|International Classification||A46B15/00, G10K15/04|
|Cooperative Classification||A46B15/0038, A46B2200/1066, A46B15/0006, A46B15/0008, A46B15/0042, A46B15/004, A46B15/0002|
|European Classification||A46B15/00B5A, A46B15/00B2B, A46B15/00B5, A46B15/00B5A1, A46B15/00B2A, A46B15/00B|
|Jul 2, 1992||FPAY||Fee payment|
Year of fee payment: 4
|Jul 2, 1992||SULP||Surcharge for late payment|
|Jul 7, 1992||REMI||Maintenance fee reminder mailed|
|Jun 6, 1996||FPAY||Fee payment|

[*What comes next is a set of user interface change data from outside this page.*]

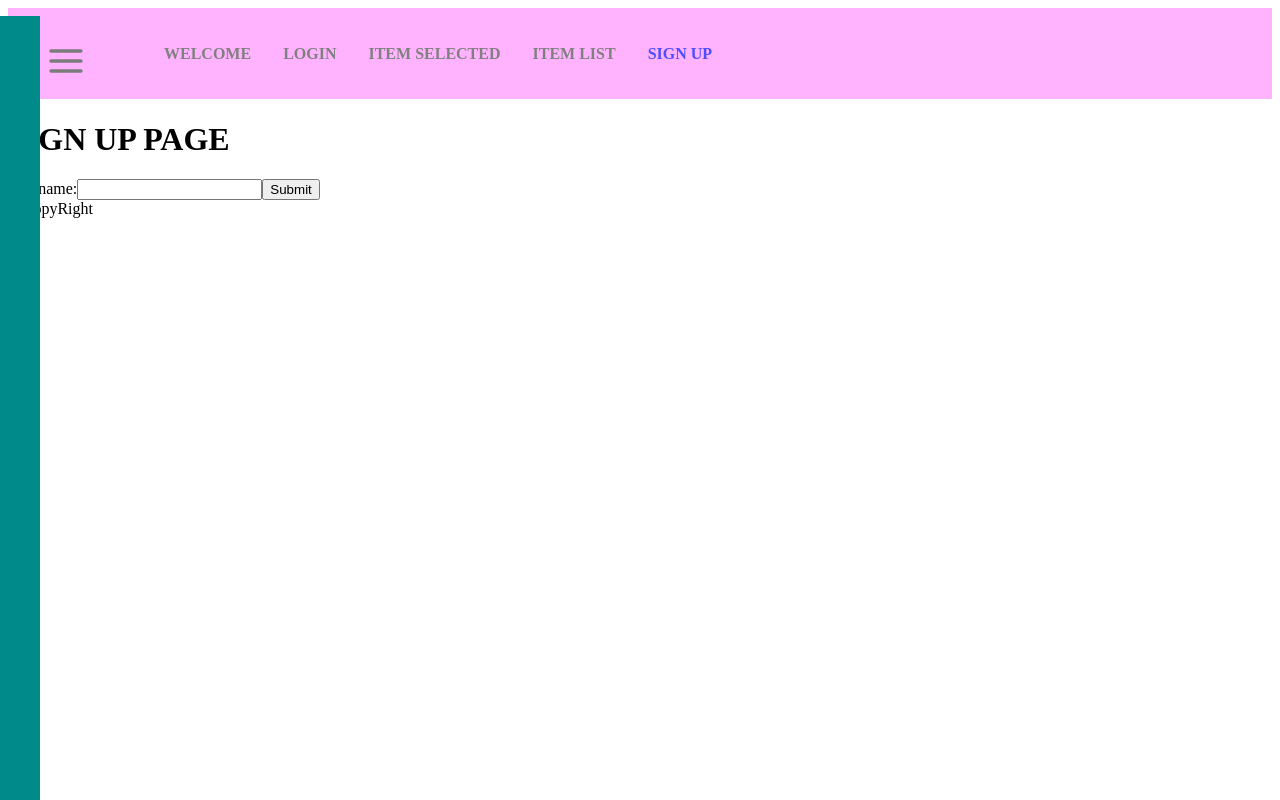
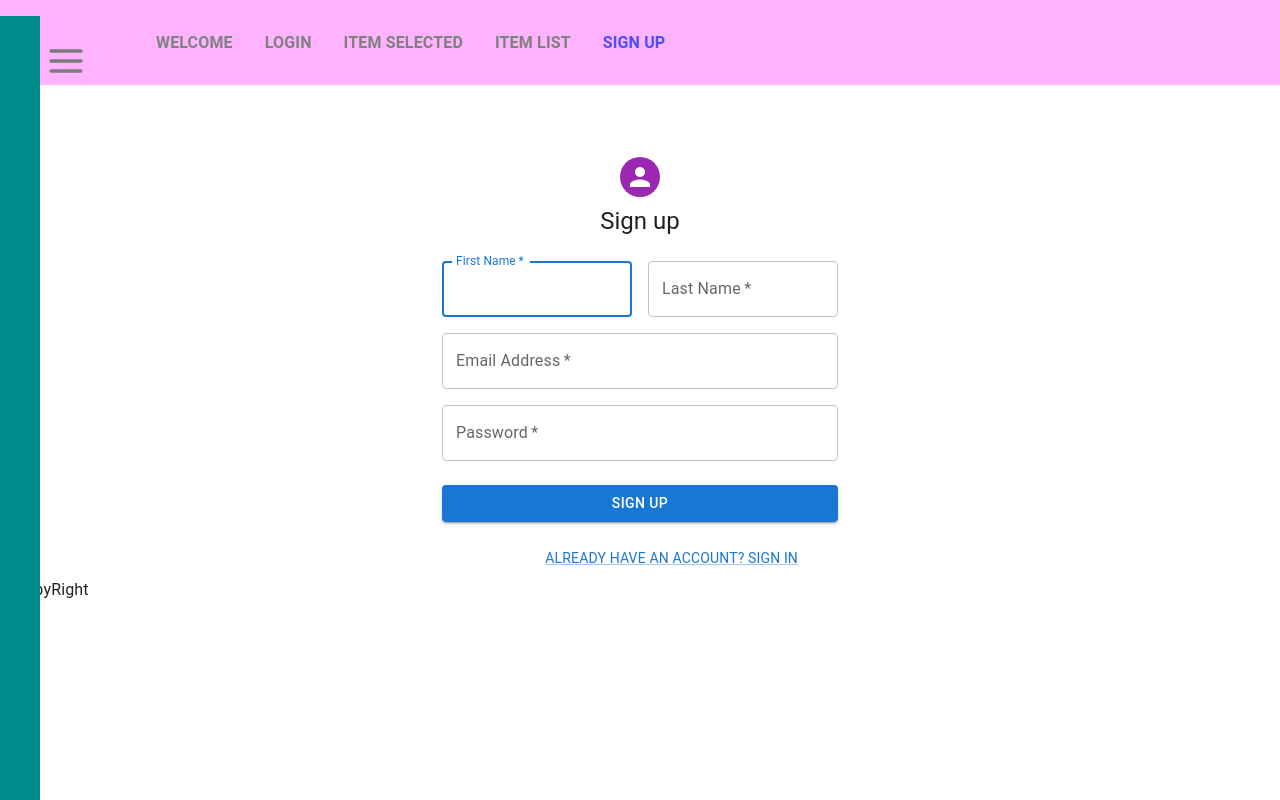
Before and after one commit to acheredn/alta, a React (Create React App) app: page /sign-up in a window 1280 px wide. Built offline with nearby package versions, Linux system fonts and the light colour scheme.

Commit message:
login and sign up pages linked, made using template

```diff
--- a/src/pages/login.js
+++ b/src/pages/login.js
@@ -1,13 +1,91 @@
+// template from https://github.com/mui/material-ui/blob/v5.10.7/docs/data/material/getting-started/templates/sign-in/SignIn.js
 import React from "react";
+import TextField from '@mui/material/TextField';
+import Avatar from '@mui/material/Avatar';
+import Button from '@mui/material/Button';
+import CssBaseline from '@mui/material/CssBaseline';
+import FormControlLabel from '@mui/material/FormControlLabel';
+import Checkbox from '@mui/material/Checkbox';
+import Link from '@mui/material/Link';
+import Grid from '@mui/material/Grid';
+import Box from '@mui/material/Box';
+import Typography from '@mui/material/Typography';
+import Container from '@mui/material/Container';
 
-const Login = () => {
-return (
-	<div>
-	<h1>
-		 LOGIN PAGE
-	</h1>
-	</div>
-);
+
+export default function SignIn() {
+	const handleSubmit = (event) => {
+		event.preventDefault();
+		const data = new FormData(event.currentTarget);
+		console.log({
+		email: data.get('email'),
+		password: data.get('password'),
+		});
+	};
+
+	return (
+		<Container component="main" maxWidth="xs">
+			<CssBaseline />
+			<Box
+			sx={{
+				marginTop: 8,
+				display: 'flex',
+				flexDirection: 'column',
+				alignItems: 'center',
+			}}
+			>
+			<Avatar sx={{ m: 1, bgcolor: 'secondary.main' }}>
+			</Avatar>
+			<Typography component="h1" variant="h5">
+				Sign in With Your Macalester Email
+			</Typography>
+			<Box component="form" onSubmit={handleSubmit} noValidate sx={{ mt: 1 }}>
+				<TextField
+				margin="normal"
+				required
+				fullWidth
+				id="email"
+				label="Email Address"
+				name="email"
+				autoComplete="email"
+				autoFocus
+				/>
+				<TextField
+				margin="normal"
+				required
+				fullWidth
+				name="password"
+				label="Password"
+				type="password"
+				id="password"
+				autoComplete="current-password"
+				/>
+				<FormControlLabel
+				control={<Checkbox value="remember" color="primary" />}
+				label="Remember me"
+				/>
+				<Button
+				type="submit"
+				fullWidth
+				variant="contained"
+				sx={{ mt: 3, mb: 2 }}
+				>
+				Sign In
+				</Button>
+				<Grid container>
+				{/* <Grid item xs>
+					<Link href="#" variant="body2">
+					Forgot password?
+					</Link>
+				</Grid> */}
+				<Grid item>
+					<Link href="/sign-up" variant="body2">
+					{"Don't have an account? Sign Up"}
+					</Link>
+				</Grid>
+				</Grid>
+			</Box>
+			</Box>
+		</Container>
+	)
 };
-
-export default Login;
--- a/src/pages/signup.js
+++ b/src/pages/signup.js
@@ -1,14 +1,107 @@
+// template from https://github.com/mui/material-ui/tree/v5.10.7/docs/data/material/getting-started/templates/sign-up
+
 import React from 'react';
-import TextForm from '../components/Navbar/TextFormField';
+import Avatar from '@mui/material/Avatar';
+import Button from '@mui/material/Button';
+import CssBaseline from '@mui/material/CssBaseline';
+import TextField from '@mui/material/TextField';
+import FormControlLabel from '@mui/material/FormControlLabel';
+import Checkbox from '@mui/material/Checkbox';
+import Link from '@mui/material/Link';
+import Grid from '@mui/material/Grid';
+import Box from '@mui/material/Box';
+import Typography from '@mui/material/Typography';
+import Container from '@mui/material/Container';
 
 
-const SignUp = () => {
-return (
-	<div>
-	<h1>SIGN UP PAGE</h1>
-	<TextForm />
-	</div>
-);
-};
+export default function SignUp() {
+	const handleSubmit = (event) => {
+	  event.preventDefault();
+	  const data = new FormData(event.currentTarget);
+	  console.log({
+		email: data.get('email'),
+		password: data.get('password'),
+	  });
+	};
 
-export default SignUp;
+	return (
+		<Container component="main" maxWidth="xs">
+		  <CssBaseline />
+		  <Box
+			sx={{
+			  marginTop: 8,
+			  display: 'flex',
+			  flexDirection: 'column',
+			  alignItems: 'center',
+			}}
+		  >
+			<Avatar sx={{ m: 1, bgcolor: 'secondary.main' }}>
+			</Avatar>
+			<Typography component="h1" variant="h5">
+			  Sign up
+			</Typography>
+			<Box component="form" noValidate onSubmit={handleSubmit} sx={{ mt: 3 }}>
+			  <Grid container spacing={2}>
+				<Grid item xs={12} sm={6}>
+				  <TextField
+					autoComplete="given-name"
+					name="firstName"
+					required
+					fullWidth
+					id="firstName"
+					label="First Name"
+					autoFocus
+				  />
+				</Grid>
+				<Grid item xs={12} sm={6}>
+				  <TextField
+					required
+					fullWidth
+					id="lastName"
+					label="Last Name"
+					name="lastName"
+					autoComplete="family-name"
+				  />
+				</Grid>
+				<Grid item xs={12}>
+				  <TextField
+					required
+					fullWidth
+					id="email"
+					label="Email Address"
+					name="email"
+					autoComplete="email"
+				  />
+				</Grid>
+				<Grid item xs={12}>
+				  <TextField
+					required
+					fullWidth
+					name="password"
+					label="Password"
+					type="password"
+					id="password"
+					autoComplete="new-password"
+				  />
+				</Grid>
+			  </Grid>
+			  <Button
+				type="submit"
+				fullWidth
+				variant="contained"
+				sx={{ mt: 3, mb: 2 }}
+			  >
+				Sign Up
+			  </Button>
+			  <Grid container justifyContent="flex-end">
+				<Grid item>
+				  <Link href="/login" variant="body2">
+					Already have an account? Sign in
+				  </Link>
+				</Grid>
+			  </Grid>
+			</Box>
+		  </Box>
+		</Container>
+	);
+}
```
Also changed, not shown: 1 other file (tests, documents, lock files or other folders).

Year of fee payment: 8
|Jun 27, 2000||REMI||Maintenance fee reminder mailed|
|Dec 3, 2000||LAPS||Lapse for failure to pay maintenance fees|
|Feb 6, 2001||FP||Expired due to failure to pay maintenance fee|
Effective date: 20001206